WORK TASK - Keep every line of the data below that has the string "contrib" and present those lines.

SOURCE DATA -
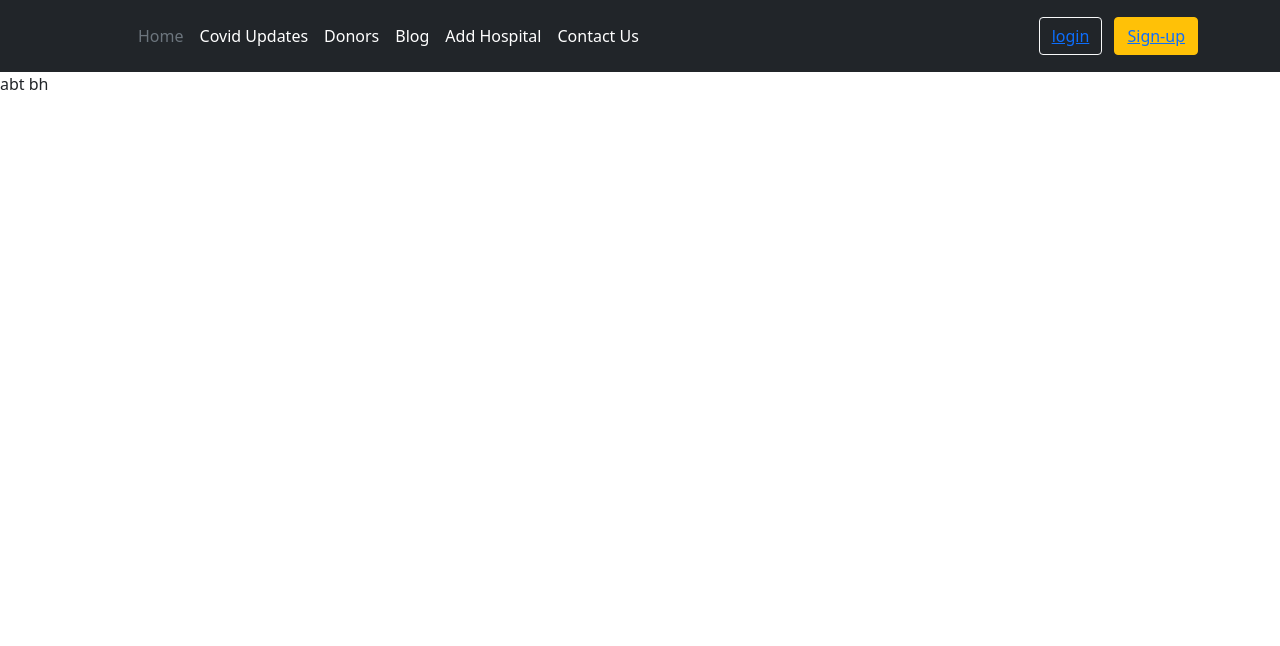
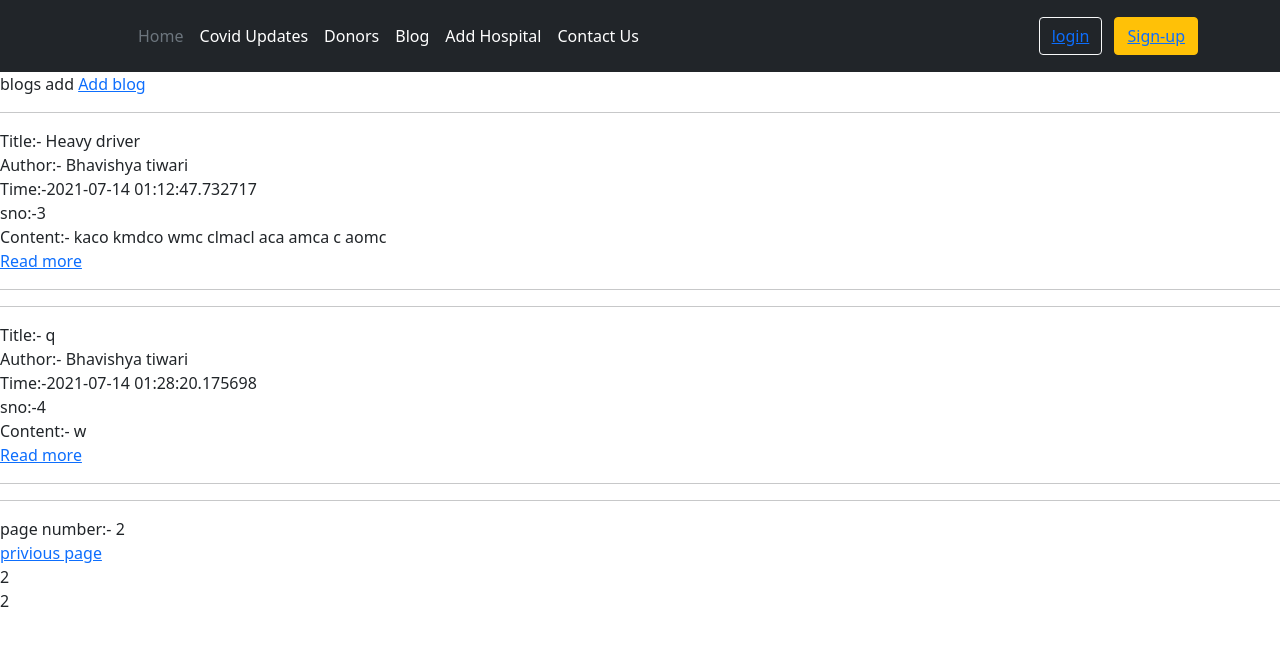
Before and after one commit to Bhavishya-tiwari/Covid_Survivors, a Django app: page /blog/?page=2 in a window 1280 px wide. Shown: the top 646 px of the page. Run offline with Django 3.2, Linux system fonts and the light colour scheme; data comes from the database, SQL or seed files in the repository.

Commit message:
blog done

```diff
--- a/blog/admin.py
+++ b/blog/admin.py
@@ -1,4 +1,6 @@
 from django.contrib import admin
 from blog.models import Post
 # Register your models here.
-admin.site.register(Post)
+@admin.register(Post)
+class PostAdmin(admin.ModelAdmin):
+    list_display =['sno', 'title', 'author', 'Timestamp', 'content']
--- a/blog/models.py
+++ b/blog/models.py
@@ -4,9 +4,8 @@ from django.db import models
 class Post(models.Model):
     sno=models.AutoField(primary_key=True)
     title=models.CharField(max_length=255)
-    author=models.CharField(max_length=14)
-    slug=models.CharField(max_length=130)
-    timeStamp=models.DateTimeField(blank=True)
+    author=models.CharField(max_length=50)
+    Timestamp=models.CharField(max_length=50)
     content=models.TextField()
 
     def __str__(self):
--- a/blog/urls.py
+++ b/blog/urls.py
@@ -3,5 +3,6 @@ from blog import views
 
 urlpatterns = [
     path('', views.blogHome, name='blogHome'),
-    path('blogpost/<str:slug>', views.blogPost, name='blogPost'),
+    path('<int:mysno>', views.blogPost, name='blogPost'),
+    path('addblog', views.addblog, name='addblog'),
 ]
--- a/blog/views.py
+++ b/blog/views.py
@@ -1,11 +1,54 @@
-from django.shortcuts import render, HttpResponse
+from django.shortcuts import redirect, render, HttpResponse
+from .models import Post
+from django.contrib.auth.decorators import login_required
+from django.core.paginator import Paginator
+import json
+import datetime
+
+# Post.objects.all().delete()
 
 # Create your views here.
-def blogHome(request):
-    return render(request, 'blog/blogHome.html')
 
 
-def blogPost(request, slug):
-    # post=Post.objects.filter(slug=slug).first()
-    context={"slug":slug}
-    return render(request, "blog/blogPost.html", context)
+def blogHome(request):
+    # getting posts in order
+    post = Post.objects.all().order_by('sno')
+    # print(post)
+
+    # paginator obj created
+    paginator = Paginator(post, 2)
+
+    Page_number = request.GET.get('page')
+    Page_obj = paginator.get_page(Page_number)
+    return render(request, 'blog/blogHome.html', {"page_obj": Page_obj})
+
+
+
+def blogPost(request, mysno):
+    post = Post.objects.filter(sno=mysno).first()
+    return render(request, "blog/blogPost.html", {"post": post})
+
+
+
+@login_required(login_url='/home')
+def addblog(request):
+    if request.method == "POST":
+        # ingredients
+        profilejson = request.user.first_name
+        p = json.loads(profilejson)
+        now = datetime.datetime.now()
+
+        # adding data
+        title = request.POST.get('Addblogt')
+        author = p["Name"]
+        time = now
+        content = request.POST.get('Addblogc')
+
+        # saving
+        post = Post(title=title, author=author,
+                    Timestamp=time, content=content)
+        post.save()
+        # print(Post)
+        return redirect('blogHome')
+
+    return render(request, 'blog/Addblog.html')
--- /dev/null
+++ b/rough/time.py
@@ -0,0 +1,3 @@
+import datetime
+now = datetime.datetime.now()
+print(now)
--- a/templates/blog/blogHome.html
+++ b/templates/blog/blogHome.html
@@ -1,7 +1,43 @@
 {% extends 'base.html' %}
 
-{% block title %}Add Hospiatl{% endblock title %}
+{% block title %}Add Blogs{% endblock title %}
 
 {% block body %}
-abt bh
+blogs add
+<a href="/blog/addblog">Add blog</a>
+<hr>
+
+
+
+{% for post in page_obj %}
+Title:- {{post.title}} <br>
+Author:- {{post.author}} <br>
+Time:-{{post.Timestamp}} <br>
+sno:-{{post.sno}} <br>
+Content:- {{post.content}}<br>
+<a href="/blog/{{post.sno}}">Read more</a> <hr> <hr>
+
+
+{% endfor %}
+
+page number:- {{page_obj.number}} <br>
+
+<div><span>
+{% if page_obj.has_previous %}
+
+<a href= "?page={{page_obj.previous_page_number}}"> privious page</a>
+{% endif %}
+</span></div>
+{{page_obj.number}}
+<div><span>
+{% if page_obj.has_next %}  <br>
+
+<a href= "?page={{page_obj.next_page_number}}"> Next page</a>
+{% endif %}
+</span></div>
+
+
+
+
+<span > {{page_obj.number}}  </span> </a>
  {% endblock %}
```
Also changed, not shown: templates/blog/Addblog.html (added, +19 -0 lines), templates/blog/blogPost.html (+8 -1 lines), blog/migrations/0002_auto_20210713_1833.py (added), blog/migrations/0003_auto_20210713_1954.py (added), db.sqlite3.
...
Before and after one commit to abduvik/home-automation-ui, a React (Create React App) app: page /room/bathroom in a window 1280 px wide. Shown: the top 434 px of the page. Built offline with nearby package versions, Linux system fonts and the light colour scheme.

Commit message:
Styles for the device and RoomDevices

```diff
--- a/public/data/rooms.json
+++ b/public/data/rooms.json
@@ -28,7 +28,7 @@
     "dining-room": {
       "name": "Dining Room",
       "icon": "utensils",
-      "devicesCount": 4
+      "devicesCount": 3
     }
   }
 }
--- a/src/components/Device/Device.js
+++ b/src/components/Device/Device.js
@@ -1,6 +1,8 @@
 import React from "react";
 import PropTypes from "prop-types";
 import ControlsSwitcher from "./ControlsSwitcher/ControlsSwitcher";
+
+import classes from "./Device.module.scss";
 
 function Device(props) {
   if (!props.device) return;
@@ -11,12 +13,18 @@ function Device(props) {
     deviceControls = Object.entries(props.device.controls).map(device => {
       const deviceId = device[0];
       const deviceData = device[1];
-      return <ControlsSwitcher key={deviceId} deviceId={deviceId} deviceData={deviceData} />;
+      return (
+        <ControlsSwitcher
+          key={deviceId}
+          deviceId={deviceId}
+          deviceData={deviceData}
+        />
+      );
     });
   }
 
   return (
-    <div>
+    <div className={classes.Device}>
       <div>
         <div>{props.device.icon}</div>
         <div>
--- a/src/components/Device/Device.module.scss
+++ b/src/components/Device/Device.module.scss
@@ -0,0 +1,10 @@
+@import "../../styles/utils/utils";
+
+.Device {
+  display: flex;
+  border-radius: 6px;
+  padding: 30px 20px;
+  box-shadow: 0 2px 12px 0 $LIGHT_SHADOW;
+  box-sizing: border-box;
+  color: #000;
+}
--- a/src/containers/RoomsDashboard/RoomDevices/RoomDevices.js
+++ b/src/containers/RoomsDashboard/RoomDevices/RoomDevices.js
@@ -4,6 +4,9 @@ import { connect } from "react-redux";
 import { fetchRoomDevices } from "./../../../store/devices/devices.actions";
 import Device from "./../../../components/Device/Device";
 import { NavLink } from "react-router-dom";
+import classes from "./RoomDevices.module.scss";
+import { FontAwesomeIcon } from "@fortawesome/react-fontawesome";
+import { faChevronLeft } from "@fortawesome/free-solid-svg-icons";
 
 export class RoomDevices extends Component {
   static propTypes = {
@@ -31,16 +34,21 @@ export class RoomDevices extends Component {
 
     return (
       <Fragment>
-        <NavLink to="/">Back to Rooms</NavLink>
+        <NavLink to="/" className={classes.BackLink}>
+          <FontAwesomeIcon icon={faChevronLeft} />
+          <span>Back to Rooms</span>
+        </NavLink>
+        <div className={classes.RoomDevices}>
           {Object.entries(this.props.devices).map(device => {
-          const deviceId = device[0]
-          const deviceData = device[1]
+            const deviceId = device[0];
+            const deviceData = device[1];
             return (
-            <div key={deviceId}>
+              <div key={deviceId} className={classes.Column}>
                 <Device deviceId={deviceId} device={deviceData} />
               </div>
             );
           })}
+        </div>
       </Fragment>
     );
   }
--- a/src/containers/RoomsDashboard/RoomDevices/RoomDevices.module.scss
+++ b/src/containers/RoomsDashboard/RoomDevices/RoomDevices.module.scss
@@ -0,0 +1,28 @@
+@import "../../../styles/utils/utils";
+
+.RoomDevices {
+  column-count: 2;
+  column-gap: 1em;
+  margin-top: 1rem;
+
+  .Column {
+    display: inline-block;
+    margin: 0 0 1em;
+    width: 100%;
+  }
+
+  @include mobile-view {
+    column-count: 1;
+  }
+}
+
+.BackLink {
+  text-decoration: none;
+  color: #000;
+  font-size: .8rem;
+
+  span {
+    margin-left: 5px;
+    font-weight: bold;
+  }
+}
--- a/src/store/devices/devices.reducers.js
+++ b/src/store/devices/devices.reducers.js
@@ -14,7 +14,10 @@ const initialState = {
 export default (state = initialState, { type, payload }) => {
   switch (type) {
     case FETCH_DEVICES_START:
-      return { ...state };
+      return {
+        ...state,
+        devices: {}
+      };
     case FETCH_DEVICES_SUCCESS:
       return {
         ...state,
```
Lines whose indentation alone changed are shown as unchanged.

RESPONSE TO THIS EXERCISE -
 from django.contrib import admin
+from django.contrib.auth.decorators import login_required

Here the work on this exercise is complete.